(SUPPLIED MATERIAL begins)

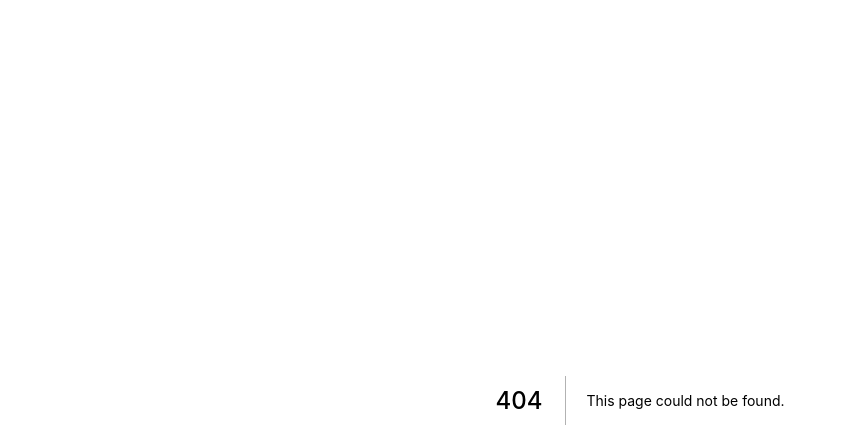
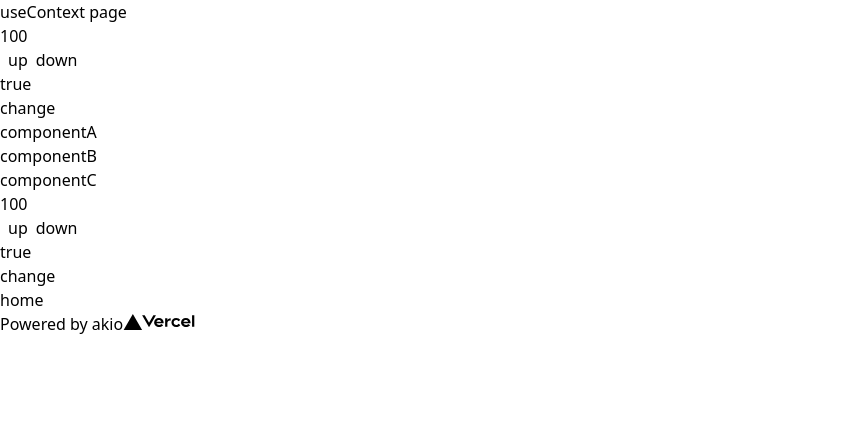
Before and after one commit to akiogitgit/kazuT-redux-toolkit, a Next.js app: page /Context in a window 1280 px wide. Before the commit this address had no page. Shown: the top 448 px of the page, without its empty margins (0-847 px from the left). Built offline with nearby package versions, Linux system fonts and the light colour scheme.

Commit message:
context-ok

```diff
--- /dev/null
+++ b/components/useContext/componentA.tsx
@@ -0,0 +1,13 @@
+import React, { useContext, VFC } from 'react'
+import ComponentB from './componentB'
+
+const ComponentA: VFC = () => {
+  return (
+    <div className="p-4 border border-red-400">
+      componentA
+      <ComponentB />
+    </div>
+  )
+}
+
+export default ComponentA
--- /dev/null
+++ b/components/useContext/componentB.tsx
@@ -0,0 +1,13 @@
+import React, { VFC } from 'react'
+import ComponentC from './componentC'
+
+const ComponentB: VFC = () => {
+  return (
+    <div className="p-4 border border-gray-400">
+      componentB
+      <ComponentC />
+    </div>
+  )
+}
+
+export default ComponentB
--- /dev/null
+++ b/components/useContext/componentC.tsx
@@ -0,0 +1,25 @@
+import React, { useContext, VFC } from 'react'
+import { TopContext } from '../../pages/Context'
+
+const ComponentC: VFC = () => {
+  // useContextの中に、取得したいものを入れる
+  const ctx = useContext(TopContext)
+  const { num, setNum, isTrue, setIsTrue } = useContext(TopContext)
+  return (
+    <div className="p-2 border border-blue-400">
+      componentC
+      {/* <p>{ctx.num}</p> */}
+      <div className="my-4 text-black">
+        <p>{num}</p>
+        <button onClick={() => setNum(num + 1)}>up　</button>
+        <button onClick={() => ctx.setNum(ctx.num - 1)}>down</button>
+      </div>
+      <div className="text-black">
+        <p>{isTrue ? 'true' : 'false'}</p>
+        <button onClick={() => setIsTrue(!isTrue)}>change</button>
+      </div>
+    </div>
+  )
+}
+
+export default ComponentC
--- /dev/null
+++ b/pages/Context.tsx
@@ -0,0 +1,55 @@
+import React, { createContext, useState } from 'react'
+import { Layout } from '../components/Layout'
+import ComponentA from '../components/useContext/componentA'
+import Link from 'next/link'
+
+// createContextで受け渡すpropsの型を定義する。
+export const TopContext = createContext(
+  {} as {
+    num: number
+    setNum: React.Dispatch<React.SetStateAction<number>>
+    isTrue: boolean
+    setIsTrue: React.Dispatch<React.SetStateAction<boolean>>
+    // viewAlert: void
+  }
+)
+
+const Context = () => {
+  const [num, setNum] = useState(100)
+  const [isTrue, setIsTrue] = useState(true)
+  const viewAlert = () => {
+    alert('hello!!!!!!!!')
+  }
+
+  const value = { num, setNum, isTrue, setIsTrue }
+
+  return (
+    <Layout title="useContext">
+      <div className="p-10 border border-purple-600">
+        <h1 className="block my-4">useContext page</h1>
+
+        <div className="text-black">
+          <p>{num}</p>
+          <button onClick={() => setNum(num + 1)}>up　</button>
+          <button onClick={() => setNum(num - 1)}>down</button>
+        </div>
+        <div className="my-4 text-black">
+          <p>{isTrue ? 'true' : 'false'}</p>
+          <button onClick={() => setIsTrue(!isTrue)}>change</button>
+        </div>
+
+        {/* TopContext.Providerで型を定義し、valueで値を送る */}
+        {/* <TopContext.Provider value={{num, setNum}}> */}
+        <TopContext.Provider value={value}>
+          <ComponentA />
+        </TopContext.Provider>
+
+        <Link href="/">
+          <p className="mt-10 cursor-pointer">home</p>
+        </Link>
+      </div>
+    </Layout>
+  )
+}
+
+export default Context
--- a/pages/read-cache.tsx
+++ b/pages/read-cache.tsx
@@ -25,7 +25,7 @@ const ReadCache = () => {
       </ul>
 
       <Link href="/" passHref>
-        <div className="mt-20 flex items-center cursor-pointer">
+        <div className="mt-10 flex items-center cursor-pointer">
           <ChevronDoubleRightIcon className="h-5 w-5 mx-1 text-blue-500" />
         </div>
       </Link>
--- a/slices/uiSlice.ts
+++ b/slices/uiSlice.ts
@@ -26,6 +26,7 @@ export const uiSlice = createSlice({
   initialState,
   // reducerを定義
   reducers: {
+    // actionは第二引数(string)で、action.payloadで使えるようにする。
     setEditedTask: (state, action: PayloadAction<EditTask>) => {
       state.editedTask = action.payload
     },
```
Also changed, not shown: pages/index.tsx (+5 -2 lines).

(SUPPLIED MATERIAL ends)

EXERCISE DESCRIPTION
Exactly as written above, print every record, and keep the pictures out.

ANSWER
Before and after one commit to akiogitgit/kazuT-redux-toolkit, a Next.js app: page /Context in a window 1280 px wide. Before the commit this address had no page. Shown: the top 448 px of the page, without its empty margins (0-847 px from the left). Built offline with nearby package versions, Linux system fonts and the light colour scheme.

Commit message:
context-ok

```diff
--- /dev/null
+++ b/components/useContext/componentA.tsx
@@ -0,0 +1,13 @@
+import React, { useContext, VFC } from 'react'
+import ComponentB from './componentB'
+
+const ComponentA: VFC = () => {
+  return (
+    <div className="p-4 border border-red-400">
+      componentA
+      <ComponentB />
+    </div>
+  )
+}
+
+export default ComponentA
--- /dev/null
+++ b/components/useContext/componentB.tsx
@@ -0,0 +1,13 @@
+import React, { VFC } from 'react'
+import ComponentC from './componentC'
+
+const ComponentB: VFC = () => {
+  return (
+    <div className="p-4 border border-gray-400">
+      componentB
+      <ComponentC />
+    </div>
+  )
+}
+
+export default ComponentB
--- /dev/null
+++ b/components/useContext/componentC.tsx
@@ -0,0 +1,25 @@
+import React, { useContext, VFC } from 'react'
+import { TopContext } from '../../pages/Context'
+
+const ComponentC: VFC = () => {
+  // useContextの中に、取得したいものを入れる
+  const ctx = useContext(TopContext)
+  const { num, setNum, isTrue, setIsTrue } = useContext(TopContext)
+  return (
+    <div className="p-2 border border-blue-400">
+      componentC
+      {/* <p>{ctx.num}</p> */}
+      <div className="my-4 text-black">
+        <p>{num}</p>
+        <button onClick={() => setNum(num + 1)}>up　</button>
+        <button onClick={() => ctx.setNum(ctx.num - 1)}>down</button>
+      </div>
+      <div className="text-black">
+        <p>{isTrue ? 'true' : 'false'}</p>
+        <button onClick={() => setIsTrue(!isTrue)}>change</button>
+      </div>
+    </div>
+  )
+}
+
+export default ComponentC
--- /dev/null
+++ b/pages/Context.tsx
@@ -0,0 +1,55 @@
+import React, { createContext, useState } from 'react'
+import { Layout } from '../components/Layout'
+import ComponentA from '../components/useContext/componentA'
+import Link from 'next/link'
+
+// createContextで受け渡すpropsの型を定義する。
+export const TopContext = createContext(
+  {} as {
+    num: number
+    setNum: React.Dispatch<React.SetStateAction<number>>
+    isTrue: boolean
+    setIsTrue: React.Dispatch<React.SetStateAction<boolean>>
+    // viewAlert: void
+  }
+)
+
+const Context = () => {
+  const [num, setNum] = useState(100)
+  const [isTrue, setIsTrue] = useState(true)
+  const viewAlert = () => {
+    alert('hello!!!!!!!!')
+  }
+
+  const value = { num, setNum, isTrue, setIsTrue }
+
+  return (
+    <Layout title="useContext">
+      <div className="p-10 border border-purple-600">
+        <h1 className="block my-4">useContext page</h1>
+
+        <div className="text-black">
+          <p>{num}</p>
+          <button onClick={() => setNum(num + 1)}>up　</button>
+          <button onClick={() => setNum(num - 1)}>down</button>
+        </div>
+        <div className="my-4 text-black">
+          <p>{isTrue ? 'true' : 'false'}</p>
+          <button onClick={() => setIsTrue(!isTrue)}>change</button>
+        </div>
+
+        {/* TopContext.Providerで型を定義し、valueで値を送る */}
+        {/* <TopContext.Provider value={{num, setNum}}> */}
+        <TopContext.Provider value={value}>
+          <ComponentA />
+        </TopContext.Provider>
+
+        <Link href="/">
+          <p className="mt-10 cursor-pointer">home</p>
+        </Link>
+      </div>
+    </Layout>
+  )
+}
+
+export default Context
--- a/pages/read-cache.tsx
+++ b/pages/read-cache.tsx
@@ -25,7 +25,7 @@ const ReadCache = () => {
       </ul>
 
       <Link href="/" passHref>
-        <div className="mt-20 flex items-center cursor-pointer">
+        <div className="mt-10 flex items-center cursor-pointer">
           <ChevronDoubleRightIcon className="h-5 w-5 mx-1 text-blue-500" />
         </div>
       </Link>
--- a/slices/uiSlice.ts
+++ b/slices/uiSlice.ts
@@ -26,6 +26,7 @@ export const uiSlice = createSlice({
   initialState,
   // reducerを定義
   reducers: {
+    // actionは第二引数(string)で、action.payloadで使えるようにする。
     setEditedTask: (state, action: PayloadAction<EditTask>) => {
       state.editedTask = action.payload
     },
```
Also changed, not shown: pages/index.tsx (+5 -2 lines).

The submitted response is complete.